New owners for derelict pier

By Richard SmithA DERELICT pier, once one of the longest in the country, is to have new owners.Felixstowe pier has been closed – apart from the amusements and fast food outlets by the promenade –since 1998 for safety reasons.

By Richard Smith

A DERELICT pier, once one of the longest in the country, is to have new owners.

Felixstowe pier has been closed – apart from the amusements and fast food outlets by the promenade –since 1998 for safety reasons.
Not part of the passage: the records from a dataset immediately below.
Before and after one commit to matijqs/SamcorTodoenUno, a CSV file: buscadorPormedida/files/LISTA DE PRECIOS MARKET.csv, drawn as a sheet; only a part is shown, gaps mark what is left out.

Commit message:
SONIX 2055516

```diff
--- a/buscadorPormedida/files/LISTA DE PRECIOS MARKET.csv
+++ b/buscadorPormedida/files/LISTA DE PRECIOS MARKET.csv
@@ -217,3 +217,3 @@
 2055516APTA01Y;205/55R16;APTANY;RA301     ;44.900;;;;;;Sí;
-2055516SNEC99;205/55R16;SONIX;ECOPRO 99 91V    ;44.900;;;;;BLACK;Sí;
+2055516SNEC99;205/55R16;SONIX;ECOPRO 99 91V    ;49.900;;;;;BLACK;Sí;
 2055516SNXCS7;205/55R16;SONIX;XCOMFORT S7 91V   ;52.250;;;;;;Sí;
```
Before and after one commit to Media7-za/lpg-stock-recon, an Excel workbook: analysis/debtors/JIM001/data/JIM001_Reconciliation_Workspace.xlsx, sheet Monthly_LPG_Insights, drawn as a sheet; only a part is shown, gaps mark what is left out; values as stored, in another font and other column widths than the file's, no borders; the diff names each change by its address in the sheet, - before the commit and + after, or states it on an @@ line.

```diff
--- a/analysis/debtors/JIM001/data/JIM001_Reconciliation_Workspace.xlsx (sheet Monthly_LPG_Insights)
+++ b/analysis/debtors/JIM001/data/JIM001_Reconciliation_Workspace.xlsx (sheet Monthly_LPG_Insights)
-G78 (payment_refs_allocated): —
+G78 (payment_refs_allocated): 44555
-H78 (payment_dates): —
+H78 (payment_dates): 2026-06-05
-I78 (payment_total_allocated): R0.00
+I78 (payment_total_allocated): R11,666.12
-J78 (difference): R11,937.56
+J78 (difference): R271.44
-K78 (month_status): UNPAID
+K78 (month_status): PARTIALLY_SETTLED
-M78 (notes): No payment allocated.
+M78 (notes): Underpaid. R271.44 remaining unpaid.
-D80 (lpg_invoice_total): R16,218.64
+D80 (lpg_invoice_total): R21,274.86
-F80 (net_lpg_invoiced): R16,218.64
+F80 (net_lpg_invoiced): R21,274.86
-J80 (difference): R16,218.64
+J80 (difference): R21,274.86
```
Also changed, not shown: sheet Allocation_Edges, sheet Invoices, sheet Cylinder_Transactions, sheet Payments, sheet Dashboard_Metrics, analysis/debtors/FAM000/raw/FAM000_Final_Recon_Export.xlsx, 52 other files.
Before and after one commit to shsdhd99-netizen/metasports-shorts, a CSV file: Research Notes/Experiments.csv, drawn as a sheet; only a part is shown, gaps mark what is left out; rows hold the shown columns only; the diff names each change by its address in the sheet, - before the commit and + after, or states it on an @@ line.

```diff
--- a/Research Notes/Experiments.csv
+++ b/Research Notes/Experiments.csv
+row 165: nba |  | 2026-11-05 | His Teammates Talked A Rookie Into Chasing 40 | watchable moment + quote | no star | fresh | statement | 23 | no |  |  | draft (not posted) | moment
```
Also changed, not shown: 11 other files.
The Felixstowe Pier Trust had planned to raise £15million to rejuvenate the structure.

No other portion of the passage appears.